* _WHAT NEEDS TO BE DONE_
All of the entries below should be returned verbatim, apart from the pictures.

Data extracted from a collection:

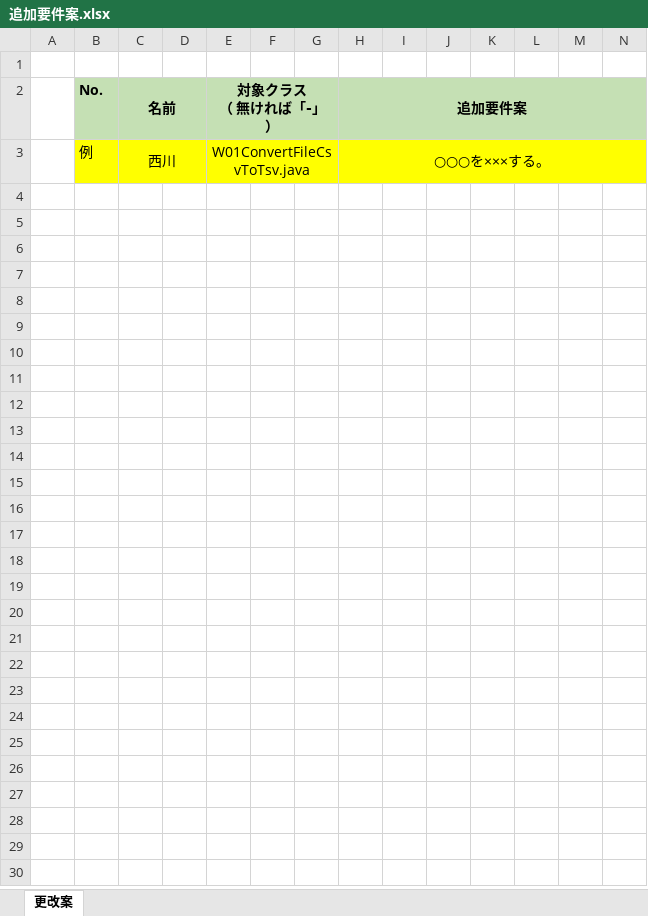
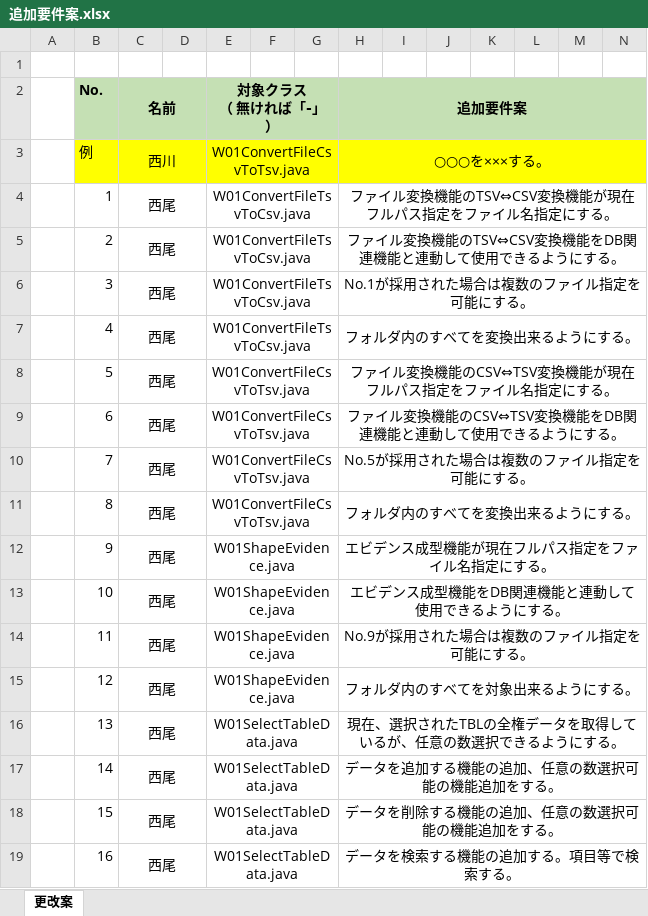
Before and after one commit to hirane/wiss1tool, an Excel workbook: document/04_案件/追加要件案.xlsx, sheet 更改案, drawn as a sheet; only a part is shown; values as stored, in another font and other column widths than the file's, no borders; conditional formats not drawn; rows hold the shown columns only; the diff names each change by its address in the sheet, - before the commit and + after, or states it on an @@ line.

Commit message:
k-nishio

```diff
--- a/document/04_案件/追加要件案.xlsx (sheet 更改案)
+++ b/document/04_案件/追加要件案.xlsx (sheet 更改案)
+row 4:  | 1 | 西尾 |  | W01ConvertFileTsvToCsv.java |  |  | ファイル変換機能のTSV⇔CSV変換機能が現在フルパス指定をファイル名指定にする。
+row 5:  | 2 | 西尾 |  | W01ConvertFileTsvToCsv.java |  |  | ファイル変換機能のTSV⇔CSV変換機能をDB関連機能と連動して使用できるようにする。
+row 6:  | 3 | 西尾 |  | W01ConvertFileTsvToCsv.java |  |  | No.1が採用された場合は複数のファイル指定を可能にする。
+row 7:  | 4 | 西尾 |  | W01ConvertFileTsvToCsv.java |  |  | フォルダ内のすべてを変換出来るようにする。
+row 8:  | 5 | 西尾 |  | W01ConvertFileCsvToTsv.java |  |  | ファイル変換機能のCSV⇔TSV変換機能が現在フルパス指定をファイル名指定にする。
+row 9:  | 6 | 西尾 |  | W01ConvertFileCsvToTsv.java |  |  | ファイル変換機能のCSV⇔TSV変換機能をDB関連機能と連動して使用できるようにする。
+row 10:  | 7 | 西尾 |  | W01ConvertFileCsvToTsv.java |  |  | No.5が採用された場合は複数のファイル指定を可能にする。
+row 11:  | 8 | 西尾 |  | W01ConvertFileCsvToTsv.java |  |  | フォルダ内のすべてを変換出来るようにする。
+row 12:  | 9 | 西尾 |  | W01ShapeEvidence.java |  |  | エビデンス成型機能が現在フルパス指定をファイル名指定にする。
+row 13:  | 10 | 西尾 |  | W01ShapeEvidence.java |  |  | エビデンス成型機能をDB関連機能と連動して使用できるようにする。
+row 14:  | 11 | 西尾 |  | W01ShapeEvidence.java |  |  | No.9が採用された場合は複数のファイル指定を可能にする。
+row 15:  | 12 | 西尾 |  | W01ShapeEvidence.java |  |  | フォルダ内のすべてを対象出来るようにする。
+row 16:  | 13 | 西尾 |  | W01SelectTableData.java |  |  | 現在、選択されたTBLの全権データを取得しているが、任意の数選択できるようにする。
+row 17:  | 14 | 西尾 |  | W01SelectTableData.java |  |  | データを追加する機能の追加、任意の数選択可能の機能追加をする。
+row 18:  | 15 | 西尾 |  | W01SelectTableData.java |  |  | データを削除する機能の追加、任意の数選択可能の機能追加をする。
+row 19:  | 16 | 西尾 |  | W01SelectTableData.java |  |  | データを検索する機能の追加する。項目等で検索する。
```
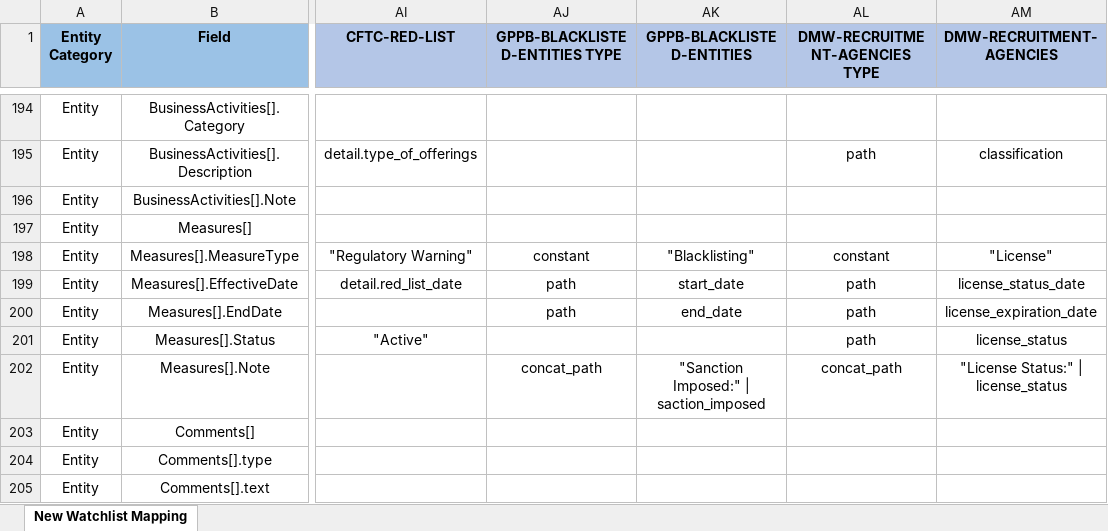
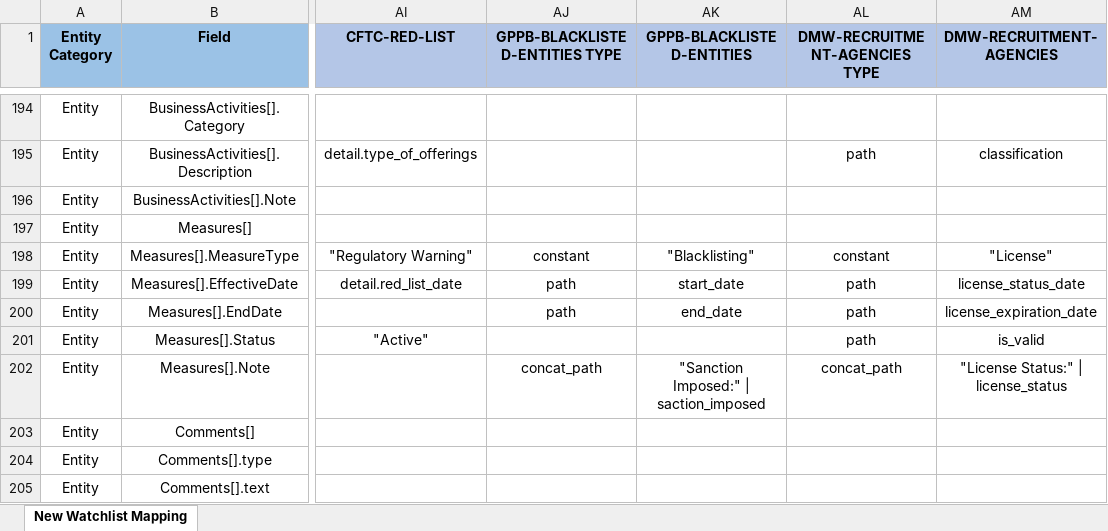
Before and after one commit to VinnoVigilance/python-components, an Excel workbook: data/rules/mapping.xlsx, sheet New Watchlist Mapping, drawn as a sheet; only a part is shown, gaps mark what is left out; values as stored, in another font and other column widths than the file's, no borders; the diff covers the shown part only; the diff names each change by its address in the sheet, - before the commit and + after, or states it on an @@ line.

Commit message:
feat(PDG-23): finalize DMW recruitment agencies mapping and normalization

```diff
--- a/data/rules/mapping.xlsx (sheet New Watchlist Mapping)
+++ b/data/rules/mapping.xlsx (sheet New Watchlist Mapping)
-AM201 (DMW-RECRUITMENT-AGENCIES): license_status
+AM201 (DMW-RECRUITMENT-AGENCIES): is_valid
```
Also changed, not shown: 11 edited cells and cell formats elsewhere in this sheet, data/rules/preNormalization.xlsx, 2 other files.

* _ANSWER TO THIS TASK_
Before and after one commit to hirane/wiss1tool, an Excel workbook: document/04_案件/追加要件案.xlsx, sheet 更改案, drawn as a sheet; only a part is shown; values as stored, in another font and other column widths than the file's, no borders; conditional formats not drawn; rows hold the shown columns only; the diff names each change by its address in the sheet, - before the commit and + after, or states it on an @@ line.

Commit message:
k-nishio

```diff
--- a/document/04_案件/追加要件案.xlsx (sheet 更改案)
+++ b/document/04_案件/追加要件案.xlsx (sheet 更改案)
+row 4:  | 1 | 西尾 |  | W01ConvertFileTsvToCsv.java |  |  | ファイル変換機能のTSV⇔CSV変換機能が現在フルパス指定をファイル名指定にする。
+row 5:  | 2 | 西尾 |  | W01ConvertFileTsvToCsv.java |  |  | ファイル変換機能のTSV⇔CSV変換機能をDB関連機能と連動して使用できるようにする。
+row 6:  | 3 | 西尾 |  | W01ConvertFileTsvToCsv.java |  |  | No.1が採用された場合は複数のファイル指定を可能にする。
+row 7:  | 4 | 西尾 |  | W01ConvertFileTsvToCsv.java |  |  | フォルダ内のすべてを変換出来るようにする。
+row 8:  | 5 | 西尾 |  | W01ConvertFileCsvToTsv.java |  |  | ファイル変換機能のCSV⇔TSV変換機能が現在フルパス指定をファイル名指定にする。
+row 9:  | 6 | 西尾 |  | W01ConvertFileCsvToTsv.java |  |  | ファイル変換機能のCSV⇔TSV変換機能をDB関連機能と連動して使用できるようにする。
+row 10:  | 7 | 西尾 |  | W01ConvertFileCsvToTsv.java |  |  | No.5が採用された場合は複数のファイル指定を可能にする。
+row 11:  | 8 | 西尾 |  | W01ConvertFileCsvToTsv.java |  |  | フォルダ内のすべてを変換出来るようにする。
+row 12:  | 9 | 西尾 |  | W01ShapeEvidence.java |  |  | エビデンス成型機能が現在フルパス指定をファイル名指定にする。
+row 13:  | 10 | 西尾 |  | W01ShapeEvidence.java |  |  | エビデンス成型機能をDB関連機能と連動して使用できるようにする。
+row 14:  | 11 | 西尾 |  | W01ShapeEvidence.java |  |  | No.9が採用された場合は複数のファイル指定を可能にする。
+row 15:  | 12 | 西尾 |  | W01ShapeEvidence.java |  |  | フォルダ内のすべてを対象出来るようにする。
+row 16:  | 13 | 西尾 |  | W01SelectTableData.java |  |  | 現在、選択されたTBLの全権データを取得しているが、任意の数選択できるようにする。
+row 17:  | 14 | 西尾 |  | W01SelectTableData.java |  |  | データを追加する機能の追加、任意の数選択可能の機能追加をする。
+row 18:  | 15 | 西尾 |  | W01SelectTableData.java |  |  | データを削除する機能の追加、任意の数選択可能の機能追加をする。
+row 19:  | 16 | 西尾 |  | W01SelectTableData.java |  |  | データを検索する機能の追加する。項目等で検索する。
```
Before and after one commit to VinnoVigilance/python-components, an Excel workbook: data/rules/mapping.xlsx, sheet New Watchlist Mapping, drawn as a sheet; only a part is shown, gaps mark what is left out; values as stored, in another font and other column widths than the file's, no borders; the diff covers the shown part only; the diff names each change by its address in the sheet, - before the commit and + after, or states it on an @@ line.

Commit message:
feat(PDG-23): finalize DMW recruitment agencies mapping and normalization

```diff
--- a/data/rules/mapping.xlsx (sheet New Watchlist Mapping)
+++ b/data/rules/mapping.xlsx (sheet New Watchlist Mapping)
-AM201 (DMW-RECRUITMENT-AGENCIES): license_status
+AM201 (DMW-RECRUITMENT-AGENCIES): is_valid
```
Also changed, not shown: 11 edited cells and cell formats elsewhere in this sheet, data/rules/preNormalization.xlsx, 2 other files.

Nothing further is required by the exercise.